▶ Problem details:
The answer must consist of every line in the data that contains "destructive".

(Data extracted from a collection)
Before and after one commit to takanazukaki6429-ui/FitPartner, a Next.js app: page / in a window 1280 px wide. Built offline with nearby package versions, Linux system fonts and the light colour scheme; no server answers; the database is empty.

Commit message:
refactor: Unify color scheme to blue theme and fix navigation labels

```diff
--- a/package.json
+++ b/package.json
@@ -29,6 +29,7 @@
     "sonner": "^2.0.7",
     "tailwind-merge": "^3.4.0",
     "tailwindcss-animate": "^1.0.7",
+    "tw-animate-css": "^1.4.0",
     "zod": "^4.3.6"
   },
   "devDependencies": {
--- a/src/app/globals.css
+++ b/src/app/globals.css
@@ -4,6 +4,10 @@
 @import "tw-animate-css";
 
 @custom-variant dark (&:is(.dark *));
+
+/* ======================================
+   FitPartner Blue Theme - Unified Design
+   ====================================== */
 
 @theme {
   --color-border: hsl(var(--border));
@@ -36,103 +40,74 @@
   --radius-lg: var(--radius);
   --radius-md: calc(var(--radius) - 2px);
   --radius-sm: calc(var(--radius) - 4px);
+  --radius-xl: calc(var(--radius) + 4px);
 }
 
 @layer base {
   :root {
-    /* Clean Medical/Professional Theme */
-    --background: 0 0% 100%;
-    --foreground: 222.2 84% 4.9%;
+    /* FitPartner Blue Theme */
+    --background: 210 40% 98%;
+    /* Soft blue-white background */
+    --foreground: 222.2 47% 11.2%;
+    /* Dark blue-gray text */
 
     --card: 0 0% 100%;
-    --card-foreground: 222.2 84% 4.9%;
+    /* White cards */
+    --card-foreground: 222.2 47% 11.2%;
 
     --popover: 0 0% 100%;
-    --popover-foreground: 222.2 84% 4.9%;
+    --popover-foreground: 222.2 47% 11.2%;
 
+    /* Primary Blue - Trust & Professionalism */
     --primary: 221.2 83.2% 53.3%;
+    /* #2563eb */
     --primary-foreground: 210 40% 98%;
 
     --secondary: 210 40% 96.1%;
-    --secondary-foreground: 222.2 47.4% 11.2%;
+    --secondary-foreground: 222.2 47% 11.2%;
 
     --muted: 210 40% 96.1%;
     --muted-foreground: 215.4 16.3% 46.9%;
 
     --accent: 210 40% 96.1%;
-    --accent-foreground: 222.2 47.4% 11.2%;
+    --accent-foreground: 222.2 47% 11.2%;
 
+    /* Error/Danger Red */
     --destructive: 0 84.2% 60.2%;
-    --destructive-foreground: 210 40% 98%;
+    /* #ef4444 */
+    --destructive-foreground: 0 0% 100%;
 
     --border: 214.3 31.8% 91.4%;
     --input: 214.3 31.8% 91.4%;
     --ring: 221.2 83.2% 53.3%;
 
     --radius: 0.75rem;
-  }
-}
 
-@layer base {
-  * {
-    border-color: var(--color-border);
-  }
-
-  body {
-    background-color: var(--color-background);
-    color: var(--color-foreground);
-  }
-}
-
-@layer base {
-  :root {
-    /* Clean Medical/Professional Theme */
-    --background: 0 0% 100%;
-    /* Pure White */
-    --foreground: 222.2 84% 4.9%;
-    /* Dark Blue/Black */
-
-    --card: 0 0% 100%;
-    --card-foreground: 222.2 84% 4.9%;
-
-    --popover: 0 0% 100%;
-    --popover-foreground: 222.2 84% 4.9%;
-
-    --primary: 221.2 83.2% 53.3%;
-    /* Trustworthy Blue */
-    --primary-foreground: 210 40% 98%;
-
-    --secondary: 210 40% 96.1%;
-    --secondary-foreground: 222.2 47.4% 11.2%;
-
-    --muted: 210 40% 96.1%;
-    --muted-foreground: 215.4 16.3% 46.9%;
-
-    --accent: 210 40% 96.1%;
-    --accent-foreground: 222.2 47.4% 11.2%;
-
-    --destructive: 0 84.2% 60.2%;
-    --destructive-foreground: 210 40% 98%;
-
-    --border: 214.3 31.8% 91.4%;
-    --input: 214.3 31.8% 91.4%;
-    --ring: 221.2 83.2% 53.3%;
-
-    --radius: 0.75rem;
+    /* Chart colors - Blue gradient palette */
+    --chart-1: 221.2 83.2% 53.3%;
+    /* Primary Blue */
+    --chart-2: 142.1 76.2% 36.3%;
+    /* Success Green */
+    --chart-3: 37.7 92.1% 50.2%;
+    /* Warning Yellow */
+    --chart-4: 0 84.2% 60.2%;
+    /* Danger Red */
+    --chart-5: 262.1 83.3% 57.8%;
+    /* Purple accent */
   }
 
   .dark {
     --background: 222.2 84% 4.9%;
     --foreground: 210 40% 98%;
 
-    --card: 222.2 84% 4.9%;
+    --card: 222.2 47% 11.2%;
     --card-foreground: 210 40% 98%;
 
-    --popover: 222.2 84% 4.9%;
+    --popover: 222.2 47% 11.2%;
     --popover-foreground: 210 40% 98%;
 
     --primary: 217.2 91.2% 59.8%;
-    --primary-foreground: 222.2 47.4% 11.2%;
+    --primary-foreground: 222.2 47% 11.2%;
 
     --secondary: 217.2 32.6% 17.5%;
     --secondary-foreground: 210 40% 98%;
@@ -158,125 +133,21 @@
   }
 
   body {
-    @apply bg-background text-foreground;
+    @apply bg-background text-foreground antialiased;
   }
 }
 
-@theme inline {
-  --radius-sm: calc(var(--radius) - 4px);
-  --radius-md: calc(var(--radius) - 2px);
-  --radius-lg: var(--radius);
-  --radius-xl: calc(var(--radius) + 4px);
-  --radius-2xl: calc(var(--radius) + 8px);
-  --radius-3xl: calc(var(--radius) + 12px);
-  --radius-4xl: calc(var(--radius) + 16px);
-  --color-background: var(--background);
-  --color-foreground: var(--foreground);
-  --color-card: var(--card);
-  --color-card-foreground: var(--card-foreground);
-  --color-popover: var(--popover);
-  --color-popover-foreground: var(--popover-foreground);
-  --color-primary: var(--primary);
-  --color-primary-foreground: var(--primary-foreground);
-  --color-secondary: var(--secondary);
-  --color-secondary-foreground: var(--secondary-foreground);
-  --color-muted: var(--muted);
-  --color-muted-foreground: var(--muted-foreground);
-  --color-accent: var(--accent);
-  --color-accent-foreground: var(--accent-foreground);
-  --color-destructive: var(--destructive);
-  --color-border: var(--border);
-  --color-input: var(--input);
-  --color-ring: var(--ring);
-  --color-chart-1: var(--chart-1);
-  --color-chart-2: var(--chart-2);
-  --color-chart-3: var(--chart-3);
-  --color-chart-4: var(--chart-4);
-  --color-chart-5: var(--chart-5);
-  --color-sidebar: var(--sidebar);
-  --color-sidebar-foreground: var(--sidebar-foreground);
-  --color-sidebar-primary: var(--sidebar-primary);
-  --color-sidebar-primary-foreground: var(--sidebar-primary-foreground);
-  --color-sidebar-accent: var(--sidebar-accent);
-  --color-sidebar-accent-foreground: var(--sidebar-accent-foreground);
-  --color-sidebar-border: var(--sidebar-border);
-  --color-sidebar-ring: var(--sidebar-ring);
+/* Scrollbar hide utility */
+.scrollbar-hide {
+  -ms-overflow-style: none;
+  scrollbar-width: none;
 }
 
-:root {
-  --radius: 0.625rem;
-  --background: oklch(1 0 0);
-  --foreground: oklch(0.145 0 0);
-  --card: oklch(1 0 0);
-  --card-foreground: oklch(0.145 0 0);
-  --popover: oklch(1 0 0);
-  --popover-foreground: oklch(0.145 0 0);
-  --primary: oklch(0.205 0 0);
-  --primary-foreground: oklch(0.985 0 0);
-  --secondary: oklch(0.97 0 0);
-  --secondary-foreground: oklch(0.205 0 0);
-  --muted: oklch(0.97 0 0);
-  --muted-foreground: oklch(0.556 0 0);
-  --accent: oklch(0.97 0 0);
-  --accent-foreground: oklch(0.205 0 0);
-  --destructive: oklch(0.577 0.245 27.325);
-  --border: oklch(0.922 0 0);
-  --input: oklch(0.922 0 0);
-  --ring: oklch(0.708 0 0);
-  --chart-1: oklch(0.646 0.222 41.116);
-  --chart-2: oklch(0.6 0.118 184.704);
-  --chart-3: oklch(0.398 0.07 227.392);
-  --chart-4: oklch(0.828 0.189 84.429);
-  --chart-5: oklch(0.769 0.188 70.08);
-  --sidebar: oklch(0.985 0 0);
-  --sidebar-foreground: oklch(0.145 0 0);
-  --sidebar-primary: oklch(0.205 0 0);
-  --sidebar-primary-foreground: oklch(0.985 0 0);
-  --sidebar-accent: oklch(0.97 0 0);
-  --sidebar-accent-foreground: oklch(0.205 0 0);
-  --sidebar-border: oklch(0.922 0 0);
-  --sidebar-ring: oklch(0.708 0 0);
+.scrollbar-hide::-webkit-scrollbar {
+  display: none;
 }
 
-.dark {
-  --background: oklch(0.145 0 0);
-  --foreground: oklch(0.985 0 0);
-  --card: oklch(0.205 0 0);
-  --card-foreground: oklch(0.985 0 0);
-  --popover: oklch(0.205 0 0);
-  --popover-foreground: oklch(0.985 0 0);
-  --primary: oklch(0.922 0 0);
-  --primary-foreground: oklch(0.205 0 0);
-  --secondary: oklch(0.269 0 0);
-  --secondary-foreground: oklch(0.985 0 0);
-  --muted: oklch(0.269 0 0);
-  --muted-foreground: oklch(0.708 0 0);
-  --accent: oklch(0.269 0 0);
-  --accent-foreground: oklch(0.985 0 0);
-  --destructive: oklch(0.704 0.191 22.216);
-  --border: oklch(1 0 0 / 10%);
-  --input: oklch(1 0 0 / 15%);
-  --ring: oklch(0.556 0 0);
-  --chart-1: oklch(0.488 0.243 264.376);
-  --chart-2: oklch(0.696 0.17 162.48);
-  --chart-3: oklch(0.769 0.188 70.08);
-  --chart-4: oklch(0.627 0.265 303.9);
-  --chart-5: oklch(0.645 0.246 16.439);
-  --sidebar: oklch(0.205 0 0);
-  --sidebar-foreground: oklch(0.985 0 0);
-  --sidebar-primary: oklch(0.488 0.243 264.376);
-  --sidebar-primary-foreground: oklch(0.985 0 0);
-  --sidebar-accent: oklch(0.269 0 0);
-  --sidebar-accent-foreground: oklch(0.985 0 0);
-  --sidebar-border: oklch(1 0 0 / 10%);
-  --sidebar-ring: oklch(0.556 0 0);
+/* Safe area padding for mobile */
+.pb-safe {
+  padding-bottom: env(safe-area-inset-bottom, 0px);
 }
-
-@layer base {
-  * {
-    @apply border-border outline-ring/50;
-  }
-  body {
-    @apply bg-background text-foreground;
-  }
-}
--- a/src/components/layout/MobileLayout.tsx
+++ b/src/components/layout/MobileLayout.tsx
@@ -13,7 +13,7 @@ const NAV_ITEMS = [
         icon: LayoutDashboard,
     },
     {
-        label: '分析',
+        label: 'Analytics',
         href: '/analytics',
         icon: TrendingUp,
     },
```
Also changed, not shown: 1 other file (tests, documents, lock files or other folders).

▶ Answer to the exercise:
     --destructive: 0 84.2% 60.2%;
-    --destructive-foreground: 210 40% 98%;
+    --destructive-foreground: 0 0% 100%;
-    --destructive: 0 84.2% 60.2%;
-    --destructive-foreground: 210 40% 98%;
-  --color-destructive: var(--destructive);
-  --destructive: oklch(0.577 0.245 27.325);
-  --destructive: oklch(0.704 0.191 22.216);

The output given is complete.